Maintenance Requirements for Tankless Hot Water Heaters
Tankless water heaters are a great choice for homes because upkeep and maintenance are simple procedures, and benefits are huge. A tankless water heater heats water as it passes through piping, so keeping a large reserve of dozens of gallons of water is unnecessary. Heat loss is much less of an issue than with water heaters that use tanks, so they work more efficiently and save energy. The problem of running out of hot water is also remedied as, because a reserve is not kept, hot water can be used on demand.
As a tankless water heater can last up to 20 years--most storage-type water heaters only last 10 to 15--routine maintenance is key to extending the heater's life and savings. Most installers recommend that a tankless heater is flushed of impurities every six months to two years. A flush kit can be obtained from a certified technician, or a person may choose to do it himself, depending on his or her needs.

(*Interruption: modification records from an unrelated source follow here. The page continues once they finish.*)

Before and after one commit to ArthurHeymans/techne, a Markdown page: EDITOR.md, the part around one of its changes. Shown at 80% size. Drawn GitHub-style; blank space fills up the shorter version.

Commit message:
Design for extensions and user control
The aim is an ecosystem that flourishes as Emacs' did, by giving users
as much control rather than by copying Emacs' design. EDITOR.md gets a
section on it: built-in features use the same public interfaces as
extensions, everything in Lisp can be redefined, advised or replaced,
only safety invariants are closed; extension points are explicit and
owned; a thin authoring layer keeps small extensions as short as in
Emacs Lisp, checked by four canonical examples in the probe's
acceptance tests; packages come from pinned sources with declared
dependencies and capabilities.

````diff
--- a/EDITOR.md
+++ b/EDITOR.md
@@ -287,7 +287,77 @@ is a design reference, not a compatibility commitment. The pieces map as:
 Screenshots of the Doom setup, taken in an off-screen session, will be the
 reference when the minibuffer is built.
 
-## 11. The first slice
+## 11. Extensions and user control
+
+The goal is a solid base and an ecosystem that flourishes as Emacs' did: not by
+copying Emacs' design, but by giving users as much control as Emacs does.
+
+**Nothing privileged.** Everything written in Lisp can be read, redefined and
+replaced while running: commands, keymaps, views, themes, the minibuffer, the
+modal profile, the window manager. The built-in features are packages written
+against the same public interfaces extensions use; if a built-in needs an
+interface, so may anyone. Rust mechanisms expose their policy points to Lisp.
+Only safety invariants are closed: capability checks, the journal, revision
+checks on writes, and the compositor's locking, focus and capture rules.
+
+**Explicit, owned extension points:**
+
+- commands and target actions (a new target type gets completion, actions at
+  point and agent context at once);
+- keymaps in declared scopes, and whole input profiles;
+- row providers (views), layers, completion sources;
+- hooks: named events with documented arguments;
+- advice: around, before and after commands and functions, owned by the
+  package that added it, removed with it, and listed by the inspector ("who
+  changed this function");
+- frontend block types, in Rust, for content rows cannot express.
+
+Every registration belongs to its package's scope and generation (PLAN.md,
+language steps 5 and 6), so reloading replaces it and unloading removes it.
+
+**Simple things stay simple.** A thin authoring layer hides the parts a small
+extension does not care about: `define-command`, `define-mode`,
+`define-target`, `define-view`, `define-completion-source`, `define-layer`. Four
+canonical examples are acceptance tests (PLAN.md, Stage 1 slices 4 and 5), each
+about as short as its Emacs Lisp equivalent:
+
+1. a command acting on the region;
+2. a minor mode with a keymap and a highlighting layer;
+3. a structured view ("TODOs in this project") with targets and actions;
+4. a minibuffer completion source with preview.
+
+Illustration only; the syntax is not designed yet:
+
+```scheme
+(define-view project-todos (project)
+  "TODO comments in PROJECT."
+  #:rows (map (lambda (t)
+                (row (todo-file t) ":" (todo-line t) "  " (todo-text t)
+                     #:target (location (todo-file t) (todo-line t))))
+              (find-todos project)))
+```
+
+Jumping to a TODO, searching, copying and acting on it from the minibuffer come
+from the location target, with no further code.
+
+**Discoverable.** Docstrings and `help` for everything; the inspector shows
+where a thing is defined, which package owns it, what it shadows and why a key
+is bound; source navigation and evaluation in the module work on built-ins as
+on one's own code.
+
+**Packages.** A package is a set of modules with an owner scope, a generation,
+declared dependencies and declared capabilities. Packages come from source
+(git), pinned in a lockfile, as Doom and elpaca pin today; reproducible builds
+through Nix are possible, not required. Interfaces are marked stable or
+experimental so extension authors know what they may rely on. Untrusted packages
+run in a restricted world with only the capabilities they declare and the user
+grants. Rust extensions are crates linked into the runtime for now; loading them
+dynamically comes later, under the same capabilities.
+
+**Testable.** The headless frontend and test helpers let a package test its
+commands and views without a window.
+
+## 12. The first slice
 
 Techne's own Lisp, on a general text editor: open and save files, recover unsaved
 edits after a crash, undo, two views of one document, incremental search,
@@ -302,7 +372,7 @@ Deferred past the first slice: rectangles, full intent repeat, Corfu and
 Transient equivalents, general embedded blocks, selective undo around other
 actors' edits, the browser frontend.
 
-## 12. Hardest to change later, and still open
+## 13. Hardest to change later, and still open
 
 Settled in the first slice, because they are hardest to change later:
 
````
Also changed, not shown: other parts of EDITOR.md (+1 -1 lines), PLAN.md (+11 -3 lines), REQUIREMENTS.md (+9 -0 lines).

The instruction manual that comes with a tankless heater is an invaluable tool that allows a user to upkeep and maintain a water heater on his own---so you are best off checking the manual for flushing instructions beforehand. Flushing the water heater with CLR or vinegar returns the water heater to a sediment-free, almost brand new state by removing any particulate buildup throughout the system. Flushing is also extremely inexpensive when done on one's own compared with the $100 to $200 cost of repair.
Minimum Flow Rates
Every water heater owner should note the minimum flow rate of his heater. Low flow rates can result in difficultly using multiple applications of a heater at one time---flushing toilets while showering, for instance, can cause heating and flow issues. Routine maintenance of a water heater should include an analysis of the flow rating of the heater to determine whether the minimum is right for a home or building. For a tankless water heater to keep working as best it possibly can, the showerheads and faucets should be checked often for residue and buildup that impedes flow. The heater's inlet filter ought to be the first system checked when a problem occurs, as sediment that slows or stops the filter affects flow to the entire system.
Venting of the Heater
When a water heater is allowed to build condensation and pressure, it can fail easily. Therefore, venting of a water heater is an important step toward ensuring its lifetime viability. Condensation that enters into a mix damages the lifespan of a water heater; allowing carbon monoxide to build up inside can at worst be fatal. Venting in a tankless heater goes out of a wall or up through the roof of a home. When installing a water heater, venting should always be kept to a minimum length and should be checked regularly for leaks or blockages. Issues with water heaters are often resolved by doing a routine check of the venting system, but failing to do so can result in negative effects for a whole building.